(Data provided)
▬▬▬

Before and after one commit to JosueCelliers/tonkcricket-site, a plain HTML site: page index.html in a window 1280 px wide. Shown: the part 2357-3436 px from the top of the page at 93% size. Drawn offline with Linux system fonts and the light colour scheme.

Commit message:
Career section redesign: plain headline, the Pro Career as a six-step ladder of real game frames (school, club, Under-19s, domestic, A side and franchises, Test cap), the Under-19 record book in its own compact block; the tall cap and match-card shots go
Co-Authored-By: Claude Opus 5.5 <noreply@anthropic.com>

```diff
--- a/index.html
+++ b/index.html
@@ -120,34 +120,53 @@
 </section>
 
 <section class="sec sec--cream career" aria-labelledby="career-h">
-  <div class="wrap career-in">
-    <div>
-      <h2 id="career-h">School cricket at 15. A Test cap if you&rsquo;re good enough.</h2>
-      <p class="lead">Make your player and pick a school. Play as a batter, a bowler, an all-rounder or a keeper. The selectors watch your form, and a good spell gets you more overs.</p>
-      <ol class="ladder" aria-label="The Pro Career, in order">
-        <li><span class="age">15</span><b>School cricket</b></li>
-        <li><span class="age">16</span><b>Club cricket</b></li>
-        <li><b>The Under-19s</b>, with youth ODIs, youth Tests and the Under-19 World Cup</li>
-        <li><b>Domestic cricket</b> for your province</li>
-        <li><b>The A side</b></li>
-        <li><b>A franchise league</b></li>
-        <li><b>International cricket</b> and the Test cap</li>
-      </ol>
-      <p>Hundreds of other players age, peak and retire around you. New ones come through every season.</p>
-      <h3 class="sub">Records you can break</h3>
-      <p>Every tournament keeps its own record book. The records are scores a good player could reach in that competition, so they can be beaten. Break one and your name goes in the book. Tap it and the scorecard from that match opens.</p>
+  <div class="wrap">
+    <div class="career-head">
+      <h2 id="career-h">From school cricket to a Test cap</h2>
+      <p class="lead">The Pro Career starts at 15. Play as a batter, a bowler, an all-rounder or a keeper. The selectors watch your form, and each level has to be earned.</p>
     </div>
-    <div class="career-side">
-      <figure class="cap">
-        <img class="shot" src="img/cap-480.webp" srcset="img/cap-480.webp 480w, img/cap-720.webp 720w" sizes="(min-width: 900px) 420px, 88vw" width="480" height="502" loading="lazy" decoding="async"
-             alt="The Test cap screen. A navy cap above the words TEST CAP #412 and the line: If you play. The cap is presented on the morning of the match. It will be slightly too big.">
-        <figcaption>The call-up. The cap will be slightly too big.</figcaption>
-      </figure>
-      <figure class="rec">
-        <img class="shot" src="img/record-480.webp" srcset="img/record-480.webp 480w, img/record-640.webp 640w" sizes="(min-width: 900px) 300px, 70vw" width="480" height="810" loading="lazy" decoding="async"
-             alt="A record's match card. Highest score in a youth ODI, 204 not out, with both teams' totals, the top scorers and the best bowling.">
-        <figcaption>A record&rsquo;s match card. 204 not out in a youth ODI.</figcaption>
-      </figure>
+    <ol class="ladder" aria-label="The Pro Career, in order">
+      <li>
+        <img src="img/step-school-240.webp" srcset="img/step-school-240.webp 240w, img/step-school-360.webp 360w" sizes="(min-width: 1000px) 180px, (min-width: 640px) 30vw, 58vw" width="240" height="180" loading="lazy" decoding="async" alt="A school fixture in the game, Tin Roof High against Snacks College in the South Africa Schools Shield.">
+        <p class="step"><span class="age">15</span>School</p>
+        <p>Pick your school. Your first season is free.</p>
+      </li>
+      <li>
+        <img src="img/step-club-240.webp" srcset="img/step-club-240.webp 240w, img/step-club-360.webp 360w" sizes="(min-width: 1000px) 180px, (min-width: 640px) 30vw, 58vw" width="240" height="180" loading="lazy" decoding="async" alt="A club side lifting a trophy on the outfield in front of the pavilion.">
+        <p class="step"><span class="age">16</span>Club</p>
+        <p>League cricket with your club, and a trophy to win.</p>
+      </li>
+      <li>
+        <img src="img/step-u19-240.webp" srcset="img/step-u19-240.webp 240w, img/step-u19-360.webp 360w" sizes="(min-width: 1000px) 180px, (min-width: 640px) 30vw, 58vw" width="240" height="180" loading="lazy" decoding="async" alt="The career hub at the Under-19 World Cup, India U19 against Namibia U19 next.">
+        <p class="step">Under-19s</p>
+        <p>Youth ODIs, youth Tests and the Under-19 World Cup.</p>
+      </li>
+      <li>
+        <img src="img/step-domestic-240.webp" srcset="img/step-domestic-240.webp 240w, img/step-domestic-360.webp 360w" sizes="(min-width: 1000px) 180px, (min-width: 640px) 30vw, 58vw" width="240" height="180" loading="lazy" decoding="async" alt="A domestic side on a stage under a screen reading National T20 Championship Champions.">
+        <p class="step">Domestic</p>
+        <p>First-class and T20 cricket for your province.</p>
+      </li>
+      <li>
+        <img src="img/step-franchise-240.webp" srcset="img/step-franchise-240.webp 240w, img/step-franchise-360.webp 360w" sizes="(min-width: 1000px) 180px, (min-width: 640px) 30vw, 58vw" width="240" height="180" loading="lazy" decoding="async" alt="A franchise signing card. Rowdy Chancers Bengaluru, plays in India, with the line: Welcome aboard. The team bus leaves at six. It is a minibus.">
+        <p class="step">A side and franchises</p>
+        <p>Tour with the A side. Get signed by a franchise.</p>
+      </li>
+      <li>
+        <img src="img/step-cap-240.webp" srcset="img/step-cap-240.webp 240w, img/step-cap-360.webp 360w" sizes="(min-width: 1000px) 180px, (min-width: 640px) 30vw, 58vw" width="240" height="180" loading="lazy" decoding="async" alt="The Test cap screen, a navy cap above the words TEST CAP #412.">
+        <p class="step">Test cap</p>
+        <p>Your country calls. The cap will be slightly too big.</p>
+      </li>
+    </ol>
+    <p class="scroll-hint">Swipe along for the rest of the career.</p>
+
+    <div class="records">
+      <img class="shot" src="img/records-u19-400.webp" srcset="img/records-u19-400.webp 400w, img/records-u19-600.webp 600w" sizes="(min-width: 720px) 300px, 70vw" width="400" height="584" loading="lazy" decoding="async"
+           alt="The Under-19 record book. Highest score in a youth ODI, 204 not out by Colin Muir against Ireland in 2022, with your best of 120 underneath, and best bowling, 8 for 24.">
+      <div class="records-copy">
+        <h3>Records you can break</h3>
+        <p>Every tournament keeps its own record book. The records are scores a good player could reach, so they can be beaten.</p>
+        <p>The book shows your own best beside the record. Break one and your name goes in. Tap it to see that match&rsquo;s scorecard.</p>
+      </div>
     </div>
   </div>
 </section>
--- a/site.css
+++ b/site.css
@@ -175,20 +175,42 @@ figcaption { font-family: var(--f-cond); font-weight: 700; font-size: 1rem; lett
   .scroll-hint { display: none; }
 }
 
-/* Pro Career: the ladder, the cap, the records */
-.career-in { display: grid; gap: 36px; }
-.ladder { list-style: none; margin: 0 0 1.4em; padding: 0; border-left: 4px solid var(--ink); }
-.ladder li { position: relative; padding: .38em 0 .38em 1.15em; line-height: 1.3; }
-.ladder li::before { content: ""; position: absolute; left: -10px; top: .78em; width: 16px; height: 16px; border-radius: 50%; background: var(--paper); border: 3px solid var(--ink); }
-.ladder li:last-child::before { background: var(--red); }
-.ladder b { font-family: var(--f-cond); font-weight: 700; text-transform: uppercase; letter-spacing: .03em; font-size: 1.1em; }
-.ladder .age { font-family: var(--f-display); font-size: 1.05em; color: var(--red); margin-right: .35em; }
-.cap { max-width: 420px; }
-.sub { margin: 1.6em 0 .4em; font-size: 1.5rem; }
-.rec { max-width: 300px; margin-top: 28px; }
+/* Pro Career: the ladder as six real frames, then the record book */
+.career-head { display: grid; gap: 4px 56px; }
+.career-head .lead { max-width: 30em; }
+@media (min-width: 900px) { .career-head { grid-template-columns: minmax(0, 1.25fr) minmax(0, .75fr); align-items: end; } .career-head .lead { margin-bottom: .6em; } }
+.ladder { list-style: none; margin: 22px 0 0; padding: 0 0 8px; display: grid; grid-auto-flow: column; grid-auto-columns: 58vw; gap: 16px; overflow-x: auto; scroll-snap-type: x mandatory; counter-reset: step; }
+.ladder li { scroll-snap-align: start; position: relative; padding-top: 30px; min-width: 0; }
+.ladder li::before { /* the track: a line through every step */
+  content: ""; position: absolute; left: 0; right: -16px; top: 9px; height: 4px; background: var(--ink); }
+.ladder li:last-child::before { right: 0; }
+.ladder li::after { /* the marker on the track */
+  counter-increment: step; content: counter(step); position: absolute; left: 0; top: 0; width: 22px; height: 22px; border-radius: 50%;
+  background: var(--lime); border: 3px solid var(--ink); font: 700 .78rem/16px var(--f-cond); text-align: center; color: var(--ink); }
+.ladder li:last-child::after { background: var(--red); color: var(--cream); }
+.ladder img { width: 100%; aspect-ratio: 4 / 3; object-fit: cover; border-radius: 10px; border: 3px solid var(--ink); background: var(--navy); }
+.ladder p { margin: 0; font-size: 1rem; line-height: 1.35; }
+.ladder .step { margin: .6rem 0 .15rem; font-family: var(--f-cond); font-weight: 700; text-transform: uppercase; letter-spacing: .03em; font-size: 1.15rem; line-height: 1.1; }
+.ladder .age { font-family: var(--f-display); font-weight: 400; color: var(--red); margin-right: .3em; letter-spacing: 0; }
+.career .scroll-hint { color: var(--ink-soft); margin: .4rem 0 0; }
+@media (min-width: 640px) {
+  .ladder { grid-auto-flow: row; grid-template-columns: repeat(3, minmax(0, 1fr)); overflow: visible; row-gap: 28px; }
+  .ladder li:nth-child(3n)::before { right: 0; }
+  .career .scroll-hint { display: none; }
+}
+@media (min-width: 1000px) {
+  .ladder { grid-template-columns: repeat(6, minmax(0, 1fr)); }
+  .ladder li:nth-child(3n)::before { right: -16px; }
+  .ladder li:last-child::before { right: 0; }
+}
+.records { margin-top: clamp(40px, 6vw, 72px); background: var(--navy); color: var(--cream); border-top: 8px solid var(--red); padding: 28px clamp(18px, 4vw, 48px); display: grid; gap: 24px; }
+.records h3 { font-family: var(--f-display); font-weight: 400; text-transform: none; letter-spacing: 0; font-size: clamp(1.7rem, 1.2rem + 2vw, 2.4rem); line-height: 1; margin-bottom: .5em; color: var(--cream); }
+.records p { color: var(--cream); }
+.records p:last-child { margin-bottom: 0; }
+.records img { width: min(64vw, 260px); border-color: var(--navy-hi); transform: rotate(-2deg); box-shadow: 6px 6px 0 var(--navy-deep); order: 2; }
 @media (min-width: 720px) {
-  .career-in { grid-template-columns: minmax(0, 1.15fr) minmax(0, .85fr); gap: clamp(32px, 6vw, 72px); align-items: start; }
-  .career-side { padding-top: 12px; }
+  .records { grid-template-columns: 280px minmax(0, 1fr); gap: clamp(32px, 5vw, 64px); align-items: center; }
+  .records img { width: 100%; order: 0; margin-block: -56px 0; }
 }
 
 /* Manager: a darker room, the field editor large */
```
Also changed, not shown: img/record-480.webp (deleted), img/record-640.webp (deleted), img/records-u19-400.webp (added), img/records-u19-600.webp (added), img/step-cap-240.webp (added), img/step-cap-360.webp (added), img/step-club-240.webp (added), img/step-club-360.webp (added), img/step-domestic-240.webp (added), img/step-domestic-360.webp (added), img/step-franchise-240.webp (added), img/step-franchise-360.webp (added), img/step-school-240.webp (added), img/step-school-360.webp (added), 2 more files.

▬▬▬

Count the lines above with the string "will"; report only that figure.

(Problem solution) 3